RIM has fallen from one of the largest smartphone makers in the world to trailing behind Apple and Android products. The Blackberry 10 is a make or break product for the company. So far, early reports are positive. The new browser is allegedly faster than anything on the market and a QWERTY keyboard version is said to be available soon after the touch screen version is launched.
The Surface RT is already for sale as a tablet/notebook, but the Surface Pro will have a full version of Windows 8 and will support any Windows 7 apps. It will be packed with an Intel Core 15 processor and a display that supports 10-point multi-touch and stylus input. The result could be a terrific laptop and tablet all in one package that could be powerful enough to warrant the $900 price point.
Expect to see these roll out in January.
You don’t think Apple is done building their Death Star, do you?
In another move sure to separate consumers from their cash, the iPad 5 will likely be ready for Christmas, 2013 at the latest. Expect it to share some touch screen technology from the iPad Mini to make it lighter and slimmer. While the iPad Mini is selling well and it feels like the iPad 4 was released 10 minutes ago, it is likely that Apple will look to solidify their reign of the tablet market in the face of Microsoft’s Surface by pushing the iPad 5. Meanwhile, an iPhone 5S is probably in the works, if not a full-blown iPhone 6.
Amazon answered the tablet call with its fleet of Kindles, now it’s looking to the smartphone world.
In line with their Kindle philosophy, Amazon’s phone will likely be heavy on software integration and light on bleeding edge hardware. Amazon users will want to stay in their ecosystem of Amazon’s Appstore, Amazon MP3, Amazon Cloud Player and Kindle books. This phone will do all of those things; likely for a low price since the company will offset hardware costs with the money consumers will spend on their stuff. Amazon will leverage its octopus-like reach into every area of entertainment to make this phone a logical choice for people caught in their tentacles.
You could see these by summer, 2013.
These sci-fi specs are finally getting closer to reality; as close as mid-2013, according to some tech experts. Google and Vuzix are working on models that are similar to headsets, projecting an image in front of the wearer’s eye. Not surprisingly, the unit will connect to your phone via Bluetooth, displaying e-mail, texts, directions, stock quotes or anything else you can’t seem to live without for 10 seconds.
The Fujitsu Lifebook 2013 is a concept device designed by Prashant Chandra. It’s the result of a competition the company ran in 2011. The Transformer of tech gadgets, the Lifebook 2013 features a digital camera, smart-phone and a tablet – all of which can be detached and used individually. Each component has its own CPU and could run on the same operating system. No one is sure if Fujitsu will make these in 2013, but a lot of people are hoping so.

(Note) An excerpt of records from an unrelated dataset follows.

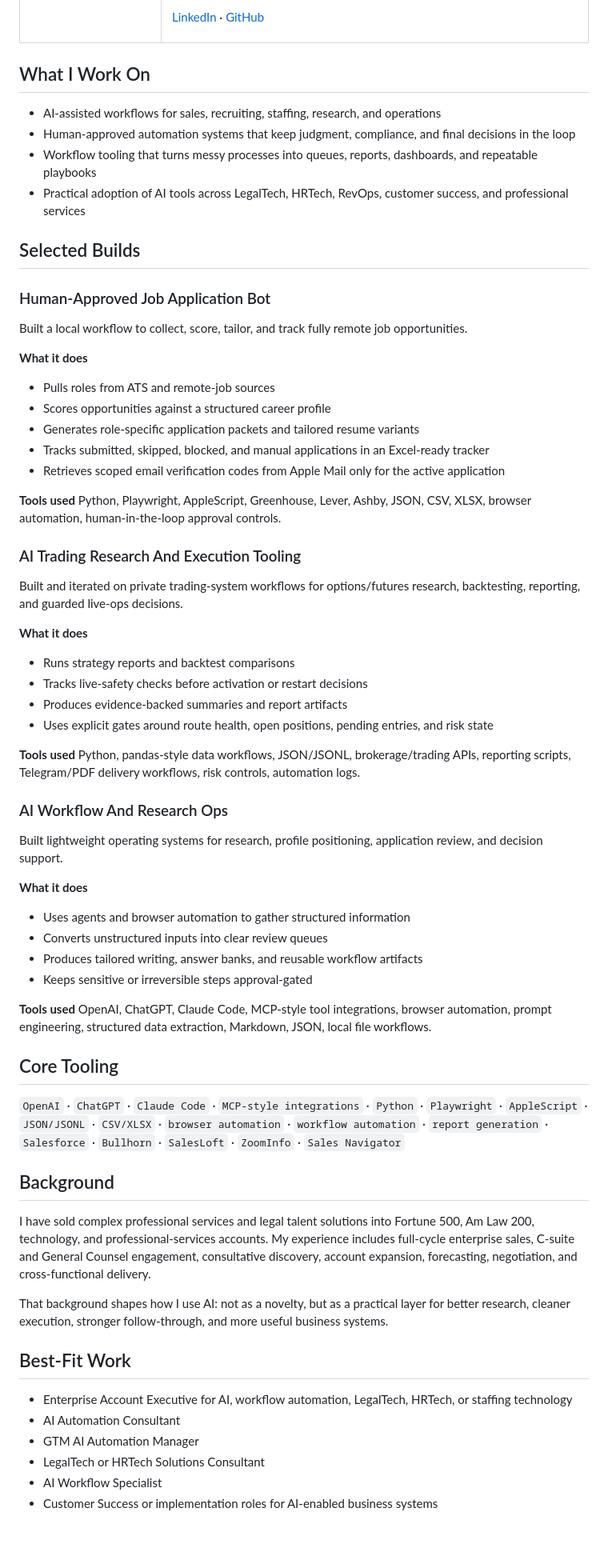
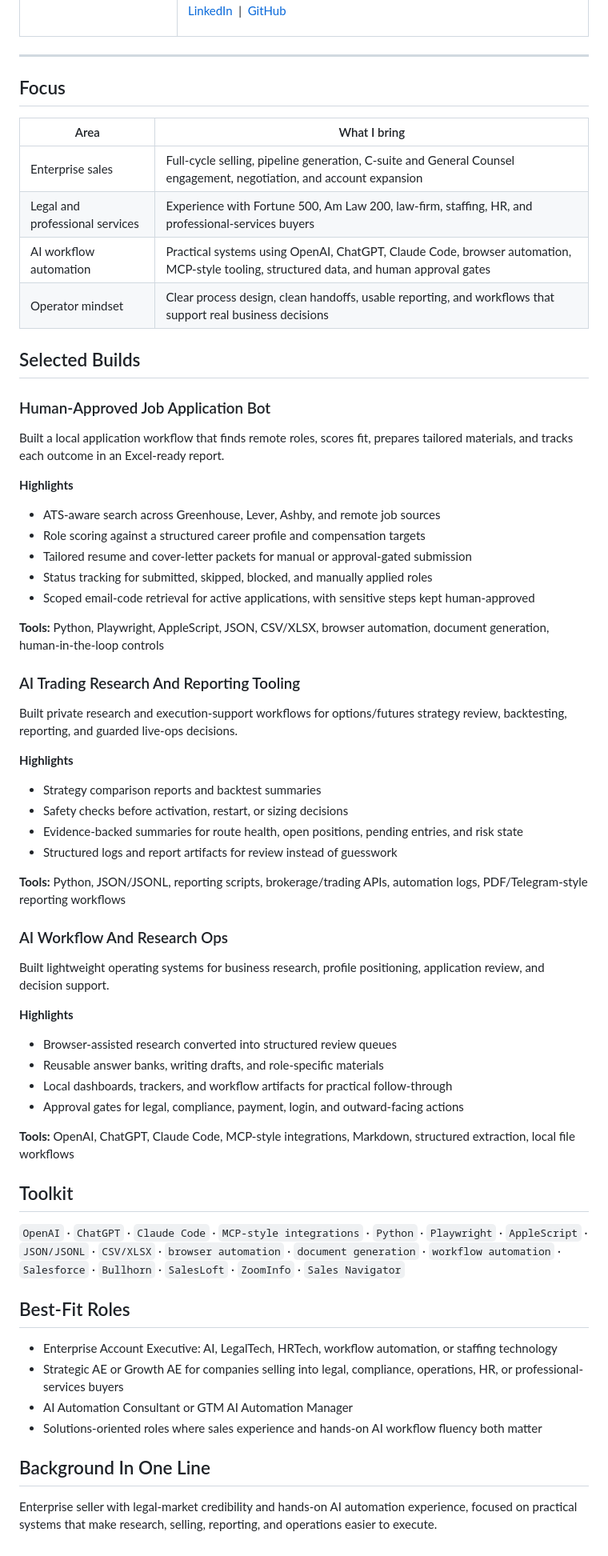
Before and after one commit to palio88/palio88, a Markdown page: README.md, the part around one of its changes. Shown at 80% size. GitHub-like rendering.

Commit message:
Polish hiring profile README

```diff
--- a/README.md
+++ b/README.md
@@ -15,76 +14,77 @@
       </p>
       <p>
-        <a href="https://www.linkedin.com/in/paliotte">LinkedIn</a> ·
+        <a href="https://www.linkedin.com/in/paliotte">LinkedIn</a>
+        &nbsp;|&nbsp;
         <a href="https://github.com/palio88">GitHub</a>
       </p>
     </td>
   </tr>
 </table>
 
-## What I Work On
+---
 
-- AI-assisted workflows for sales, recruiting, staffing, research, and operations
-- Human-approved automation systems that keep judgment, compliance, and final decisions in the loop
-- Workflow tooling that turns messy processes into queues, reports, dashboards, and repeatable playbooks
-- Practical adoption of AI tools across LegalTech, HRTech, RevOps, customer success, and professional services
+## Focus
+
+| Area | What I bring |
+|---|---|
+| Enterprise sales | Full-cycle selling, pipeline generation, C-suite and General Counsel engagement, negotiation, and account expansion |
+| Legal and professional services | Experience with Fortune 500, Am Law 200, law-firm, staffing, HR, and professional-services buyers |
+| AI workflow automation | Practical systems using OpenAI, ChatGPT, Claude Code, browser automation, MCP-style tooling, structured data, and human approval gates |
+| Operator mindset | Clear process design, clean handoffs, usable reporting, and workflows that support real business decisions |
 
 ## Selected Builds
 
 ### Human-Approved Job Application Bot
 
-Built a local workflow to collect, score, tailor, and track fully remote job opportunities.
+Built a local application workflow that finds remote roles, scores fit, prepares tailored materials, and tracks each outcome in an Excel-ready report.
 
-**What it does**
-- Pulls roles from ATS and remote-job sources
-- Scores opportunities against a structured career profile
-- Generates role-specific application packets and tailored resume variants
-- Tracks submitted, skipped, blocked, and manual applications in an Excel-ready tracker
-- Retrieves scoped email verification codes from Apple Mail only for the active application
+**Highlights**
 
-**Tools used**
-Python, Playwright, AppleScript, Greenhouse, Lever, Ashby, JSON, CSV, XLSX, browser automation, human-in-the-loop approval controls.
+- ATS-aware search across Greenhouse, Lever, Ashby, and remote job sources
+- Role scoring against a structured career profile and compensation targets
+- Tailored resume and cover-letter packets for manual or approval-gated submission
+- Status tracking for submitted, skipped, blocked, and manually applied roles
+- Scoped email-code retrieval for active applications, with sensitive steps kept human-approved
 
-### AI Trading Research And Execution Tooling
+**Tools:** Python, Playwright, AppleScript, JSON, CSV/XLSX, browser automation, document generation, human-in-the-loop controls
 
-Built and iterated on private trading-system workflows for options/futures research, backtesting, reporting, and guarded live-ops decisions.
+### AI Trading Research And Reporting Tooling
 
-**What it does**
-- Runs strategy reports and backtest comparisons
-- Tracks live-safety checks before activation or restart decisions
-- Produces evidence-backed summaries and report artifacts
-- Uses explicit gates around route health, open positions, pending entries, and risk state
+Built private research and execution-support workflows for options/futures strategy review, backtesting, reporting, and guarded live-ops decisions.
 
-**Tools used**
-Python, pandas-style data workflows, JSON/JSONL, brokerage/trading APIs, reporting scripts, Telegram/PDF delivery workflows, risk controls, automation logs.
+**Highlights**
+
+- Strategy comparison reports and backtest summaries
+- Safety checks before activation, restart, or sizing decisions
+- Evidence-backed summaries for route health, open positions, pending entries, and risk state
+- Structured logs and report artifacts for review instead of guesswork
+
+**Tools:** Python, JSON/JSONL, reporting scripts, brokerage/trading APIs, automation logs, PDF/Telegram-style reporting workflows
 
 ### AI Workflow And Research Ops
 
-Built lightweight operating systems for research, profile positioning, application review, and decision support.
+Built lightweight operating systems for business research, profile positioning, application review, and decision support.
 
-**What it does**
-- Uses agents and browser automation to gather structured information
-- Converts unstructured inputs into clear review queues
-- Produces tailored writing, answer banks, and reusable workflow artifacts
-- Keeps sensitive or irreversible steps approval-gated
+**Highlights**
 
-**Tools used**
-OpenAI, ChatGPT, Claude Code, MCP-style tool integrations, browser automation, prompt engineering, structured data extraction, Markdown, JSON, local file workflows.
+- Browser-assisted research converted into structured review queues
+- Reusable answer banks, writing drafts, and role-specific materials
+- Local dashboards, trackers, and workflow artifacts for practical follow-through
+- Approval gates for legal, compliance, payment, login, and outward-facing actions
 
-## Core Tooling
+**Tools:** OpenAI, ChatGPT, Claude Code, MCP-style integrations, Markdown, structured extraction, local file workflows
 
-`OpenAI` · `ChatGPT` · `Claude Code` · `MCP-style integrations` · `Python` · `Playwright` · `AppleScript` · `JSON/JSONL` · `CSV/XLSX` · `browser automation` · `workflow automation` · `report generation` · `Salesforce` · `Bullhorn` · `SalesLoft` · `ZoomInfo` · `Sales Navigator`
+## Toolkit
 
-## Background
+`OpenAI` · `ChatGPT` · `Claude Code` · `MCP-style integrations` · `Python` · `Playwright` · `AppleScript` · `JSON/JSONL` · `CSV/XLSX` · `browser automation` · `document generation` · `workflow automation` · `Salesforce` · `Bullhorn` · `SalesLoft` · `ZoomInfo` · `Sales Navigator`
 
-I have sold complex professional services and legal talent solutions into Fortune 500, Am Law 200, technology, and professional-services accounts. My experience includes full-cycle enterprise sales, C-suite and General Counsel engagement, consultative discovery, account expansion, forecasting, negotiation, and cross-functional delivery.
+## Best-Fit Roles
 
-That background shapes how I use AI: not as a novelty, but as a practical layer for better research, cleaner execution, stronger follow-through, and more useful business systems.
+- Enterprise Account Executive: AI, LegalTech, HRTech, workflow automation, or staffing technology
+- Strategic AE or Growth AE for companies selling into legal, compliance, operations, HR, or professional-services buyers
+- AI Automation Consultant or GTM AI Automation Manager
+- Solutions-oriented roles where sales experience and hands-on AI workflow fluency both matter
 
-## Best-Fit Work
+## Background In One Line
 
-- Enterprise Account Executive for AI, workflow automation, LegalTech, HRTech, or staffing technology
-- AI Automation Consultant
-- GTM AI Automation Manager
-- LegalTech or HRTech Solutions Consultant
-- AI Workflow Specialist
-- Customer Success or implementation roles for AI-enabled business systems
+Enterprise seller with legal-market credibility and hands-on AI automation experience, focused on practical systems that make research, selling, reporting, and operations easier to execute.
```
Also changed, not shown: other parts of README.md (+7 -8 lines).
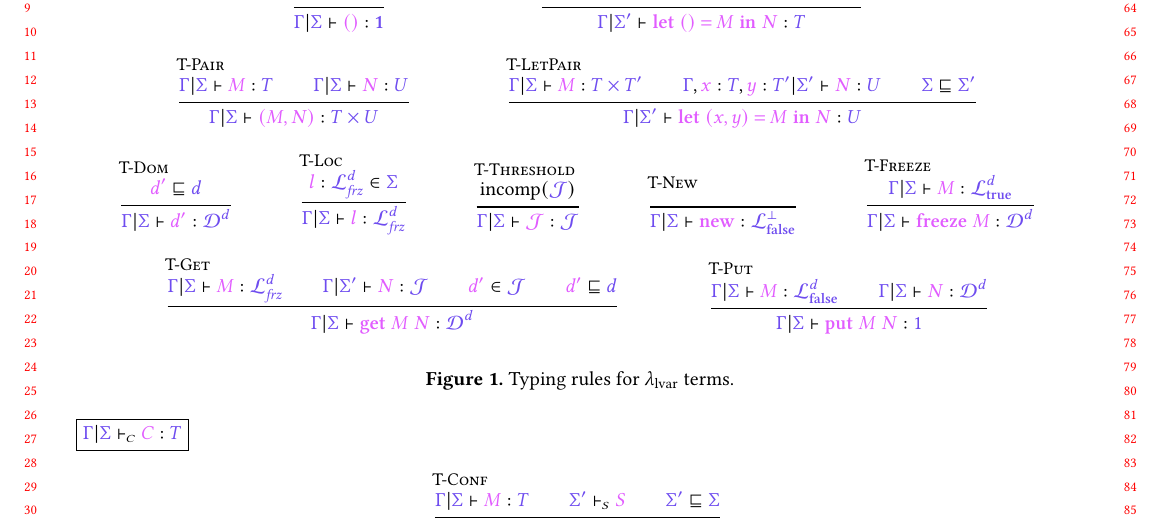
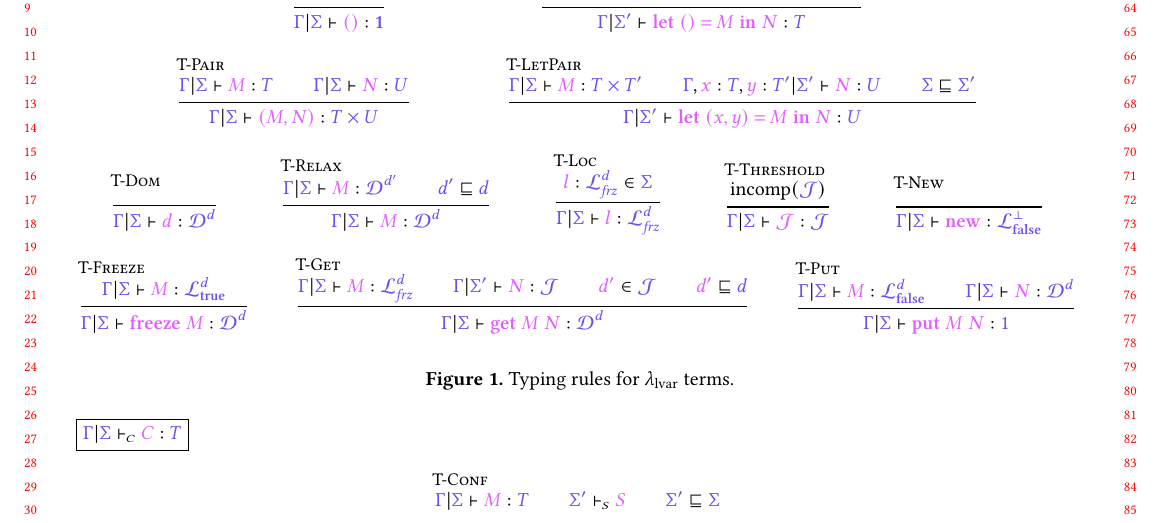
Before and after one commit to cyberglot/typed-lvar, a LaTeX document (doc/typed-lvar.tex, which reads doc/fig/typing.tex): part of page 2 of 2, cut so that both start at the same text. Compiled offline with pdfLaTeX.

Commit message:
Add general relaxation.

```diff
--- a/doc/fig/typing.tex
+++ b/doc/fig/typing.tex
@@ -42,8 +42,13 @@
     }{\seq{\ty{\Gamma}}{\ty{\Sigma'}}{\letpair{x}{y}{M}{N}}{U}}
     \\
     \inferrule*[lab=T-Dom]{
-      \tm{d'}\sqsubseteq\ty{d}
-    }{\seq{\ty{\Gamma}}{\ty{\Sigma}}{d'}{\tyD{d}}}
+    }{\seq{\ty{\Gamma}}{\ty{\Sigma}}{d}{\tyD{d}}}
+
+    \inferrule*[lab=T-Relax]{
+      \seq{\ty{\Gamma}}{\ty{\Sigma}}{M}{\tyD{d'}}
+      \\
+      \ty{d'}\sqsubseteq\ty{d}
+    }{\seq{\ty{\Gamma}}{\ty{\Sigma}}{M}{\tyD{d}}}
 
     \inferrule*[lab=T-Loc]{
       \tmty{l}{\tyL{\frz}{d}} \in \ty{\Sigma}
```
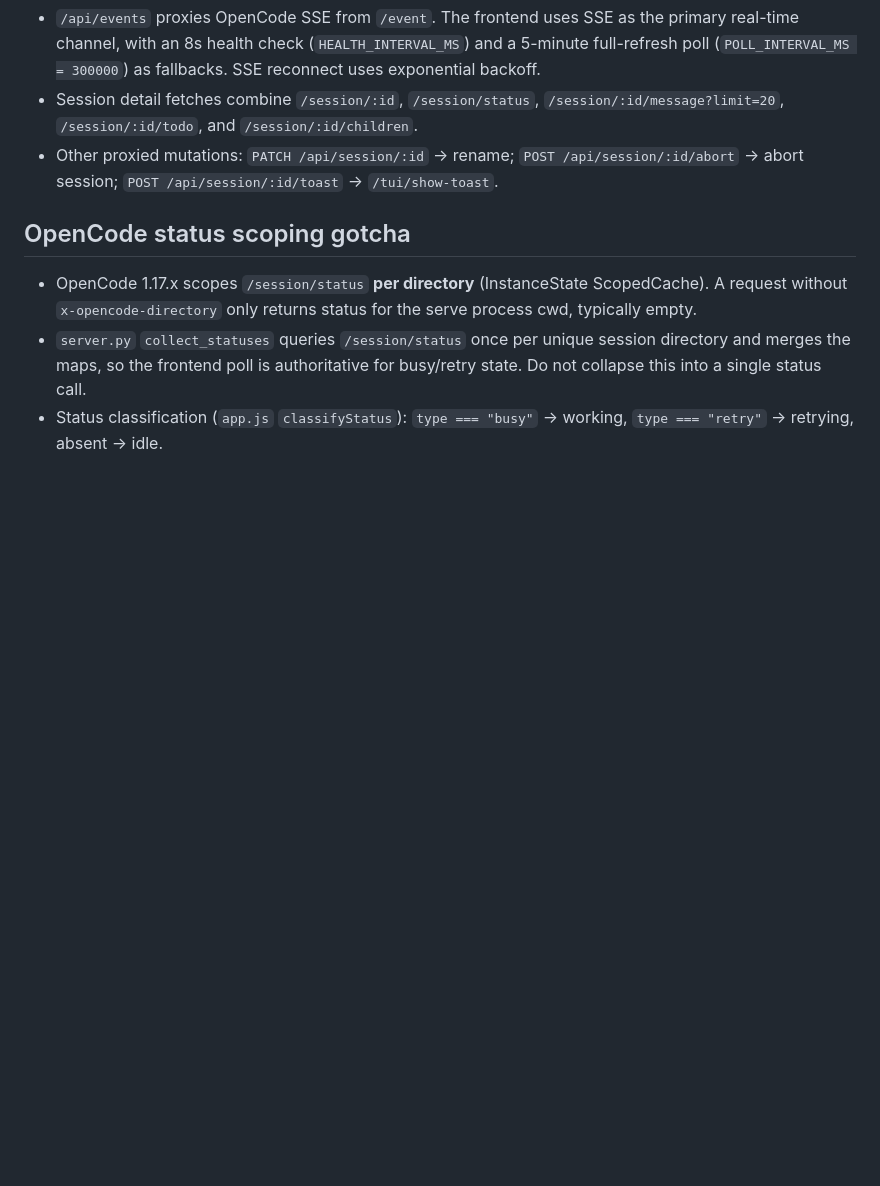
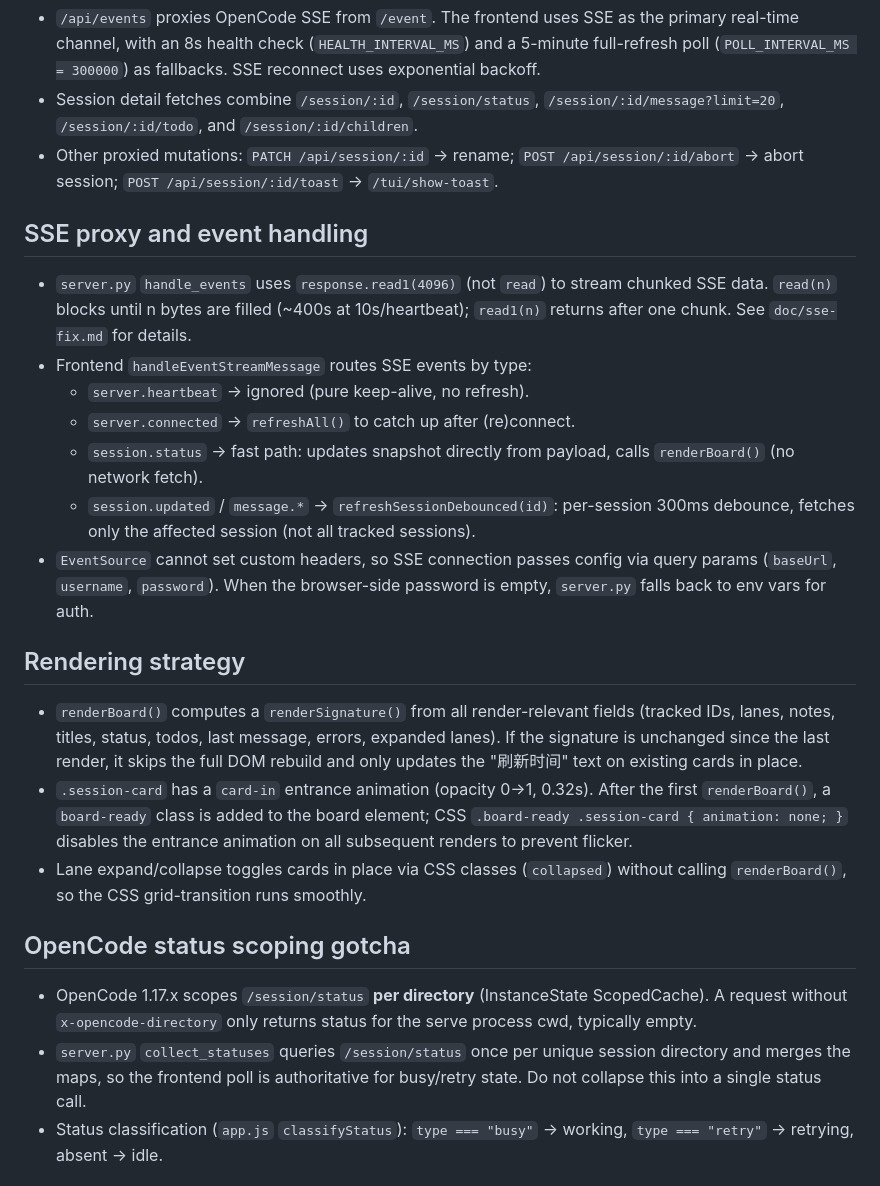
Before and after one commit to winstern1998-commits/session-panel, a Markdown page: AGENTS.md, the part around the change. GitHub-like rendering; blank space fills up the shorter version.

Commit message:
Document SSE event handling and rendering strategy in AGENTS.md
- Add 'SSE proxy and event handling' section: read1 vs read,
  event routing (heartbeat ignored, session.status fast path,
  per-session debounced refresh for message.* events).
- Add 'Rendering strategy' section: renderSignature skip, board-ready
  class for animation suppression, in-place lane toggle.

```diff
--- a/AGENTS.md
+++ b/AGENTS.md
@@ -30,6 +30,22 @@
 - Session detail fetches combine `/session/:id`, `/session/status`, `/session/:id/message?limit=20`, `/session/:id/todo`, and `/session/:id/children`.
 - Other proxied mutations: `PATCH /api/session/:id` → rename; `POST /api/session/:id/abort` → abort session; `POST /api/session/:id/toast` → `/tui/show-toast`.
 
+## SSE proxy and event handling
+
+- `server.py` `handle_events` uses `response.read1(4096)` (not `read`) to stream chunked SSE data. `read(n)` blocks until n bytes are filled (~400s at 10s/heartbeat); `read1(n)` returns after one chunk. See `doc/sse-fix.md` for details.
+- Frontend `handleEventStreamMessage` routes SSE events by type:
+  - `server.heartbeat` → ignored (pure keep-alive, no refresh).
+  - `server.connected` → `refreshAll()` to catch up after (re)connect.
+  - `session.status` → fast path: updates snapshot directly from payload, calls `renderBoard()` (no network fetch).
+  - `session.updated` / `message.*` → `refreshSessionDebounced(id)`: per-session 300ms debounce, fetches only the affected session (not all tracked sessions).
+- `EventSource` cannot set custom headers, so SSE connection passes config via query params (`baseUrl`, `username`, `password`). When the browser-side password is empty, `server.py` falls back to env vars for auth.
+
+## Rendering strategy
+
+- `renderBoard()` computes a `renderSignature()` from all render-relevant fields (tracked IDs, lanes, notes, titles, status, todos, last message, errors, expanded lanes). If the signature is unchanged since the last render, it skips the full DOM rebuild and only updates the "刷新时间" text on existing cards in place.
+- `.session-card` has a `card-in` entrance animation (opacity 0→1, 0.32s). After the first `renderBoard()`, a `board-ready` class is added to the board element; CSS `.board-ready .session-card { animation: none; }` disables the entrance animation on all subsequent renders to prevent flicker.
+- Lane expand/collapse toggles cards in place via CSS classes (`collapsed`) without calling `renderBoard()`, so the CSS grid-transition runs smoothly.
+
 ## OpenCode status scoping gotcha
 
 - OpenCode 1.17.x scopes `/session/status` **per directory** (InstanceState ScopedCache). A request without `x-opencode-directory` only returns status for the serve process cwd, typically empty.
```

The Massachusetts Institute of Technology (MIT) is expected to release the Hiroko in Europe and select American markets in 2013. The car is able to “fold up,” which allows three of them to occupy a typical parking space.
The Hiroko’s front windshield is also the car door, which lets you park the car facing the sidewalk and step right into the pedestrian space. Its “robot wheels” allow the Hiroko to turn on a dime and its steering wheel is a wide screen LCD panel. The Hiroko currently has a 75-mile range and seems destined to be put into service in ZipCar-themed programs given the crowded nature of European streets.
When fashion and technology meet, good things can happen. Sometimes.
This might be the case with bendy screen smartphones. Samsung has already shown its OLED display technology, which means this tech could be in our hands – or wrapped around our wrists – in 2013. It’s likely to be called the Galaxy Skin and will feature everything you expect in a smartphone – camera, high-res screen and a decent processor